Microsoft takes a more hybrid approach to cloud log management. Rather than offer log management as a menu item in the Azure service portfolio, Microsoft provides the Operations Management Suite as an add-on to System Center, which can ingest, correlate and visualize log data from Windows and Linux workloads across on-premises, Azure and AWS instances.
What are events, streams and groups in cloud log management?
Providers like AWS break logs into events, streams and groups. Logs are generally composed of events, or specific activities that systems, services or applications generate. A log file must run to capture the events. A log event usually includes a timestamp that denotes the event date and time, along with a raw message that describes the event.
Related log entries are often grouped into streams. For example, a stream may show all of the events a particular server instance produces. Administrators can watch specific streams to get a better view of resource behaviors. They can delete old streams to open storage space for more logs.
Consider the retention period for cloud logs
Administrators can typically select retention periods for log groups, ranging from one day to 10 years, or choose to have them never expire. But log data can be substantial -- especially with many log groups. Select a retention period that provides adequate adherence to compliance requirements, while maintaining manageable cloud log storage costs.
Related log streams are organized into groups for better management. Each stream associated with a group usually shares the same configuration, such as administrative access, retention and other characteristics.
Cloud log management tools provide metric filters that look for events and convert them to data points. For example, an admin might create a metric filter that counts invalid login attempts listed within a log group. This can help identify possible attacks or malicious login activity. Once a metric is established against a log, it also is possible to create an alarm when certain conditions are met.
How do log management tools or practices differ in the public cloud vs. on premises?
There are no profound differences between on-premises log management and the log management services from public cloud providers. However, there are some wrinkles to consider.
First, you may have to use more than one tool. Ideally, a single log management tool would service both on-premises and cloud deployments. Providers may be able to ingest on-premises logs and add that content to the logs collected for cloud deployments. Still, underlying log management tools, such as AWS CloudWatch Logs and Google Stackdriver Logging, are services from the cloud provider; this can be a tough pill to swallow for organizations that have already made a serious investment in on-premises log management tools.
Second, providers' cloud log management tools may not be sufficient on their own. Organizations may need additional cloud services, such as storage, messaging and alerting, to create a suitable log management environment. Every added feature, however, may increase the monthly log management cost.
Finally, successful cloud logging may require IT teams to install agents on each cloud instance they log. Not all applications or services generate log files, and even those that do can vary in format and detail. This makes it difficult for the log management tool to process log content. Use a uniform agent to capture events in a consistent manner and pass them to the log tool in the correct format.
Also, have a plan for handling agent updates; log management services typically use agents to collect and pass data from deployed cloud instances to the log service.

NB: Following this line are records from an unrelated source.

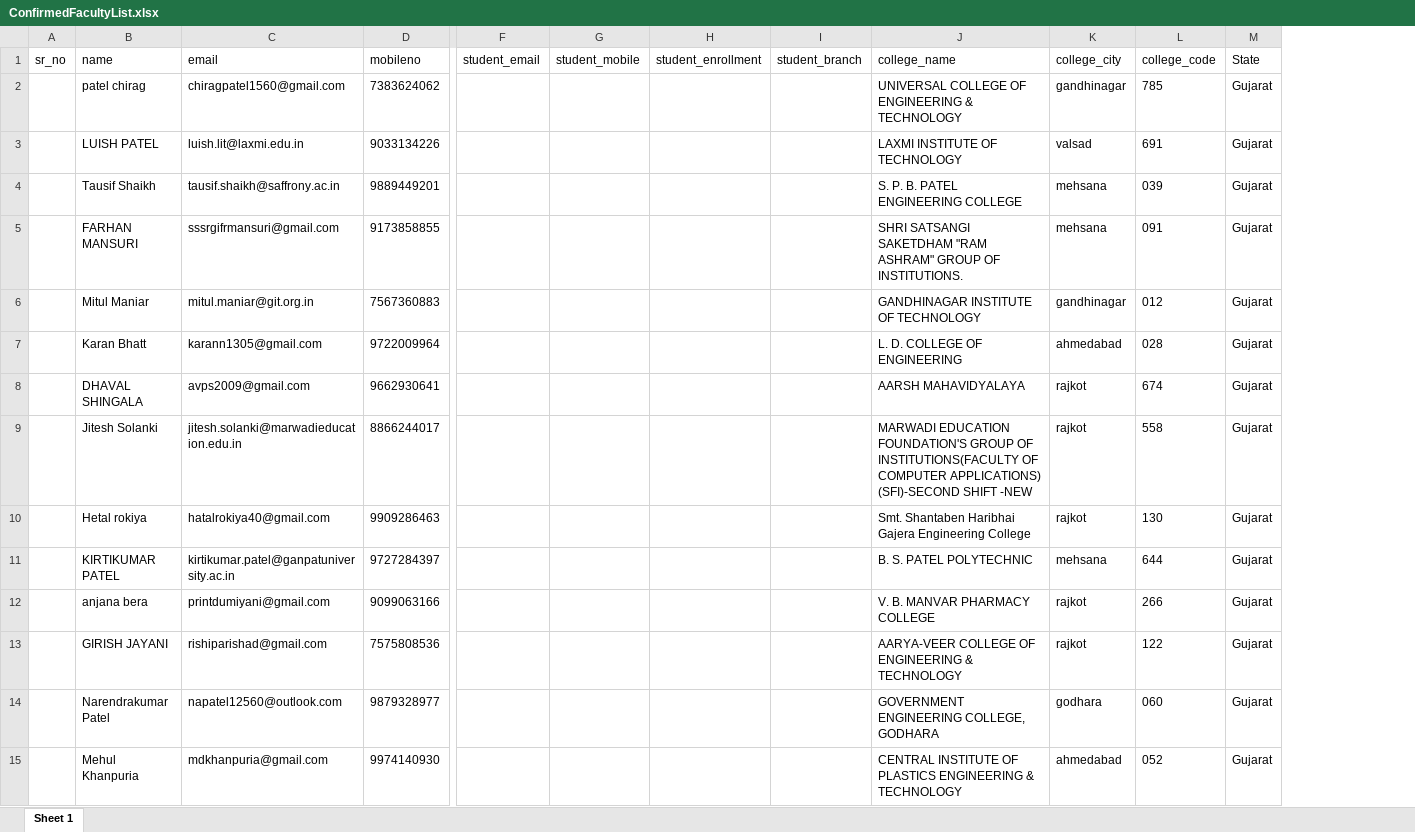
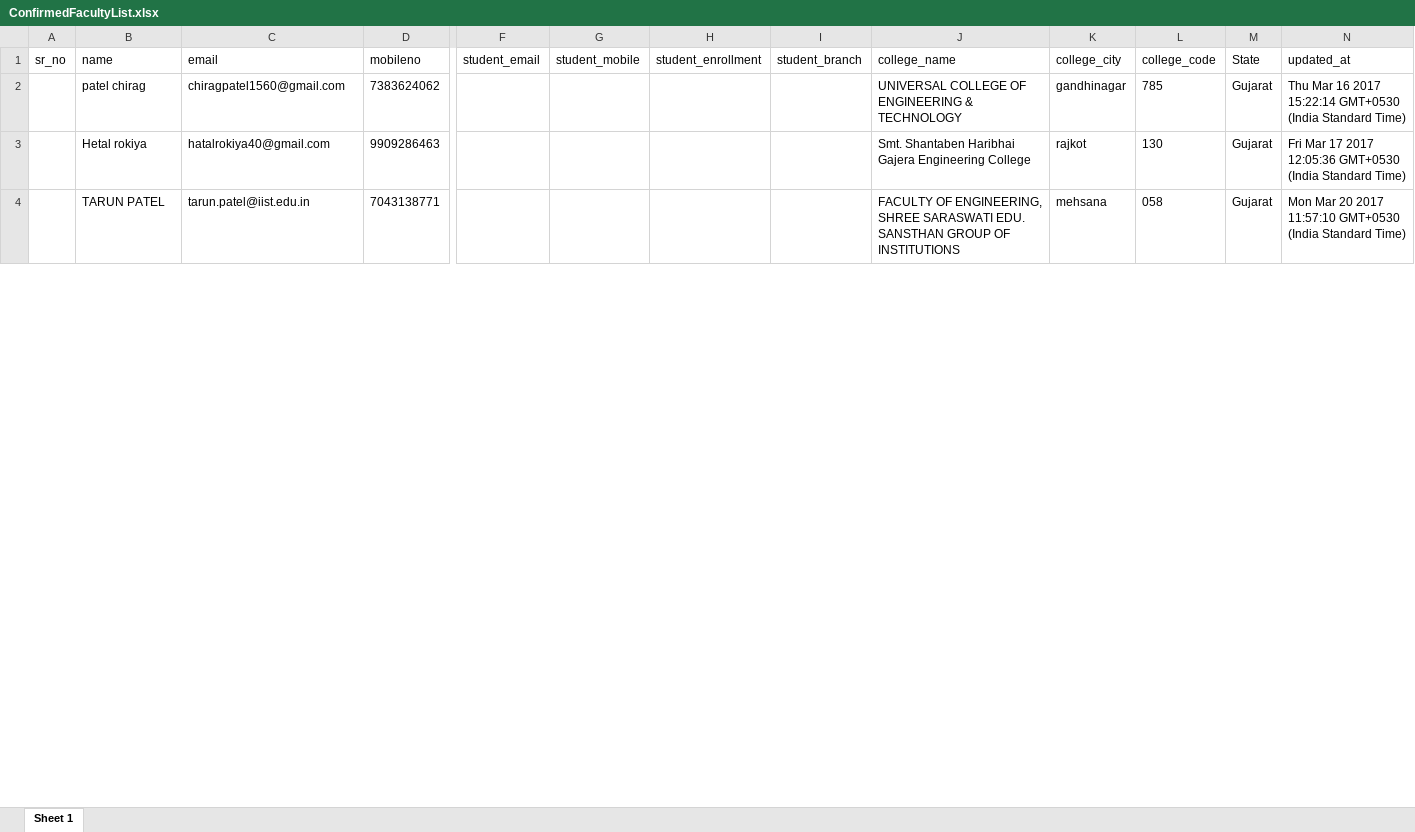
Before and after one commit to aharsh38/portal, an Excel workbook: public/documents/ConfirmedFacultyList.xlsx, sheet Sheet 1, drawn as a sheet; only a part is shown, gaps mark what is left out; values as stored, in another font and other column widths than the file's, no borders; removed rows and columns are numbered as before the commit, all else as after; rows hold the shown columns only; the diff covers the shown part only; the diff names each change by its address in the sheet, - before the commit and + after, or states it on an @@ line.

```diff
--- a/public/documents/ConfirmedFacultyList.xlsx (sheet Sheet 1)
+++ b/public/documents/ConfirmedFacultyList.xlsx (sheet Sheet 1)
+column N (updated_at), rows 2-3: Thu Mar 16 2017 15:22:14 GMT+0530 (India Standard Time) | Fri Mar 17 2017 12:05:36 GMT+0530 (India Standard Time)
-row 3:  | LUISH PATEL | luish.lit@laxmi.edu.in | 9033134226 |  |  |  |  | LAXMI INSTITUTE OF TECHNOLOGY | valsad | 691 | Gujarat
-row 4:  | Tausif Shaikh | tausif.shaikh@saffrony.ac.in | 9889449201 |  |  |  |  | S. P. B. PATEL ENGINEERING COLLEGE | mehsana | 039 | Gujarat
-row 5:  | FARHAN MANSURI | sssrgifrmansuri@gmail.com | 9173858855 |  |  |  |  | SHRI SATSANGI SAKETDHAM "RAM ASHRAM" GROUP OF INSTITUTIONS. | mehsana | 091 | Gujarat
-row 6:  | Mitul Maniar | mitul.maniar@git.org.in | 7567360883 |  |  |  |  | GANDHINAGAR INSTITUTE OF TECHNOLOGY | gandhinagar | 012 | Gujarat
-row 7:  | Karan Bhatt | karann1305@gmail.com | 9722009964 |  |  |  |  | L. D. COLLEGE OF ENGINEERING | ahmedabad | 028 | Gujarat
-row 8:  | DHAVAL SHINGALA | avps2009@gmail.com | 9662930641 |  |  |  |  | AARSH MAHAVIDYALAYA | rajkot | 674 | Gujarat
-row 9:  | Jitesh Solanki | jitesh.solanki@marwadieducation.edu.in | 8866244017 |  |  |  |  | MARWADI EDUCATION FOUNDATION'S GROUP OF INSTITUTIONS(FACULTY OF COMPUTER APPLICATIONS) (SFI)-SECOND SHIFT -NEW | rajkot | 558 | Gujarat
-row 11:  | KIRTIKUMAR PATEL | kirtikumar.patel@ganpatuniversity.ac.in | 9727284397 |  |  |  |  | B. S. PATEL POLYTECHNIC | mehsana | 644 | Gujarat
-row 12:  | anjana bera | printdumiyani@gmail.com | 9099063166 |  |  |  |  | V. B. MANVAR PHARMACY COLLEGE | rajkot | 266 | Gujarat
-row 13:  | GIRISH JAYANI | rishiparishad@gmail.com | 7575808536 |  |  |  |  | AARYA-VEER COLLEGE OF ENGINEERING & TECHNOLOGY | rajkot | 122 | Gujarat
-row 14:  | Narendrakumar Patel | napatel12560@outlook.com | 9879328977 |  |  |  |  | GOVERNMENT ENGINEERING COLLEGE, GODHARA | godhara | 060 | Gujarat
-row 15:  | Mehul Khanpuria | mdkhanpuria@gmail.com | 9974140930 |  |  |  |  | CENTRAL INSTITUTE OF PLASTICS ENGINEERING & TECHNOLOGY | ahmedabad | 052 | Gujarat
+row 4:  | TARUN PATEL | tarun.patel@iist.edu.in | 7043138771 |  |  |  |  | FACULTY OF ENGINEERING, SHREE SARASWATI EDU. SANSTHAN GROUP OF INSTITUTIONS | mehsana | 058 | Gujarat | Mon Mar 20 2017 11:57:10 GMT+0530 (India Standard Time)
```
Also changed, not shown: 92 added rows, 23 removed rows and 27 edited cells elsewhere in this sheet, public/documents/UnconfirmedFacultyList.xlsx, 4 other files.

Log agents may periodically update to reflect changes in the log service API, feature set or dependencies. Know how to check agent versions, update agents in running deployments and adjust VM image files that include agents.
Things to consider when choosing a log file tool
Add extra security with logging tools
Monitor resources with AWS CloudWatch